According to him there are more than 22 thousand space objects larger than 10 centimeters detected by Pentagon with 1, 1 thousand active satellites at that.

“Moreover there are hundreds of thousands objects that are too small to be observed, but dangerous enough to damage satellites or the ISS”.

According to US data in last 5 years the quantity of space trash increased due to two events drawing an international response. In 2007 China tested anti-satellite weapon, destroying its own device and 2009 saw a collision of 2 satellites: Russian “Cosmos” and US “Iridium”.

“Not only USA but other countries are studying this issue how to remove the largest fragments that are the most dangerous for the ISS. But the problem is connected with serious political, technical, financial and legal difficulties. American experts are only at the beginning of their experiments, – Rose specified. – And US government still hasn’t taken any decision in this respect”, – he underlined.

There are no technologies suitable for this purpose yet, despite the fact that some American companies are trying to work it out. There were also offers from abroad received. Swiss engineers suggested using a special device acting like vacuum cleaner, many specialists believe that laser technologies would be more appropriate for removing space trash. Anyhow it is the matter of a distant future.

Meanwhile US focus on working out international standards that enable to keep the space clean from man-made trash and stand for the projects of International Space Behavior Code prepared by EU. It is supposed to be discussed in Kiev in May. All leading Space Countries including Russia who has already spoken about the necessity of such document will take part in the discussion.

Source: novosti-kosmonavtiki.ru

comments

More from this category:
Progress-free
April 7, 2014

On Monday Progress M-22M cargo vehicle docked to the ISS will be sent to free flight lasting up to April 18 during which Radar –…

full story
PkuUa5heN68
May 19, 2015

Russian billionaire Filaret Galtchev Eurocement Group beneficiary may go to the International Space Station as space tourist. Galchev is willing to take vacant seat in…

full story
1464338046
February 6, 2017

Russian scientists of the Institute for Biomedical Problems and NASA signed a Letter of intent about joint experiments on crew’s ground-based isolation in the framework…

full story
1389466836
May 20, 2016

The launch of Proton booster with Intelsat-31 telecommunication satellite was moved to TBD date because of technical reason, – Khrunichev Centre representative reports. Earlier the…

full story
ISS-42-43
October 17, 2014

On October 16 Gagarin Cosmonaut Training Centre saw General Medical Board meeting that analyzed the data gained in the result of Russian ISS-42/43 mission crew…

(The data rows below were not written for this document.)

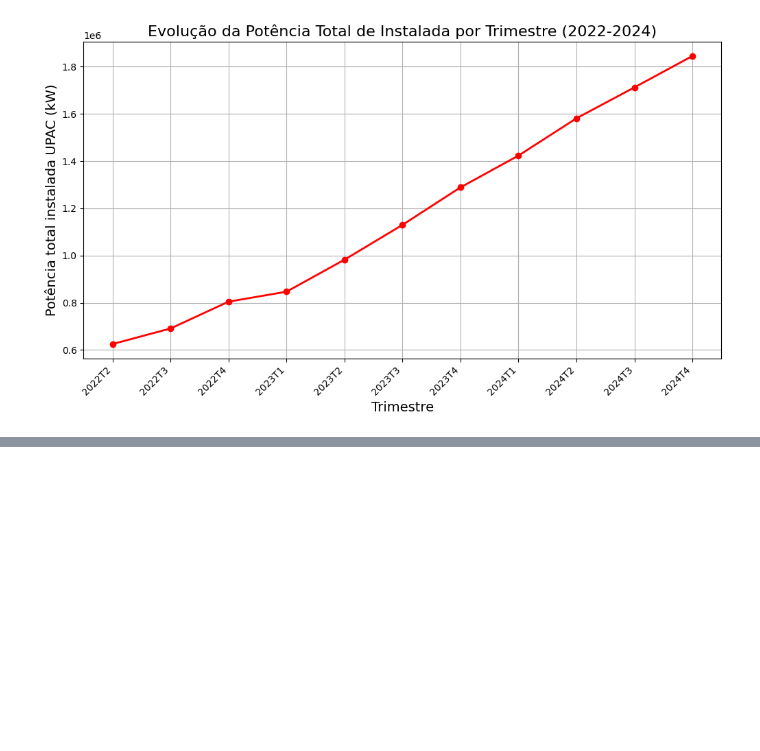
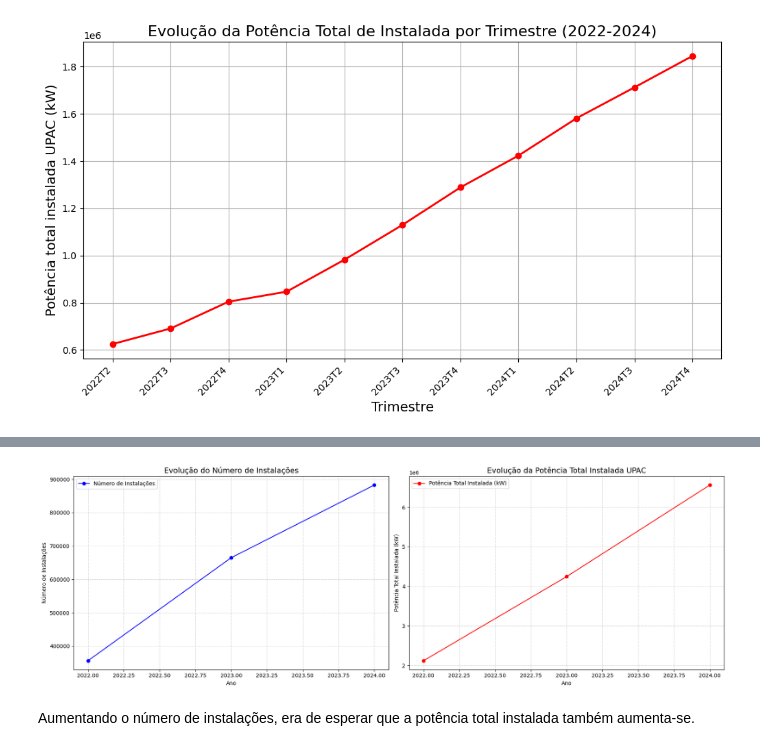
Before and after one commit to leonorsr/E-Redes, a Jupyter notebook: e-redes_autoconsumo.ipynb, the cells around one changed output, grey strips where cells are left out. Drawn from its saved outputs; the diff is of its cells as text; code cells hidden in the pictures; blank space fills up the shorter version.

```diff
--- a/e-redes_autoconsumo.ipynb
+++ b/e-redes_autoconsumo.ipynb
@@ -422,0 +481,41 @@ plt.show()
+# %%
+import pandas as pd
+import matplotlib.pyplot as plt
+
+# Carregar o arquivo CSV
+dados = pd.read_csv('./data/e-redes_autoconsumo.csv', sep=';')
+
+# Criar a coluna 'Ano' a partir da coluna 'Trimestre'
+dados['Ano'] = dados['Trimestre'].str[:4].astype(int)
+
+# Agrupar os dados por Ano e calcular os totais
+evolucao = dados.groupby('Ano')[['Número de instalacões', 'Potência total instalada UPAC (kW)']].sum().reset_index()
+
+# Criar figura com dois gráficos lado a lado
+fig, axes = plt.subplots(1, 2, figsize=(18, 6))
+
+# Gráfico 1: Evolução do número de instalações
+axes[0].plot(evolucao['Ano'], evolucao['Número de instalacões'], marker='o', linestyle='-', color='blue', label="Número de Instalações")
+axes[0].set_title("Evolução do Número de Instalações", fontsize=14)
+axes[0].set_xlabel("Ano")
+axes[0].set_ylabel("Número de Instalações")
+axes[0].grid(True, linestyle='--', alpha=0.6)
+axes[0].legend()
+
+# Gráfico 2: Evolução da potência total instalada (kW)
+axes[1].plot(evolucao['Ano'], evolucao['Potência total instalada UPAC (kW)'], marker='o', linestyle='-', color='red', label="Potência Total Instalada (kW)")
+axes[1].set_title("Evolução da Potência Total Instalada UPAC", fontsize=14)
+axes[1].set_xlabel("Ano")
+axes[1].set_ylabel("Potência Total Instalada (kW)")
+axes[1].grid(True, linestyle='--', alpha=0.6)
+axes[1].legend()
+
+# Ajustar layout
+plt.tight_layout()
+
+# Exibir o gráfico
+plt.show()
+# %% [output]
+[figure, added]
+# %% [markdown]
+Aumentando o número de instalações, era de esperar que a potência total instalada também aumenta-se.
```
Also changed, not shown: parts of 2 cells of this notebook.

full story
launch_arbitr
November 18, 2013

About 50 space devices are to be set into the low earth orbit by Russian boosters in the nearest 1,5 months. “We’ve planned 3 launches…

full story
Ples_launch
June 11, 2013

New military satellite was launched from Plesetsk cosmodrome. At 18.37.59 Moscow time on 7 June, 2013 Soyuz-2.1V booster with military space satellite was launched by…

full story
pad_winter
January 10, 2014

Preparation works for the first space launches in 2014 started at Baikonur spaceport today. Fuel service units operation centre crew of “Yuzhny” space centre started…

full story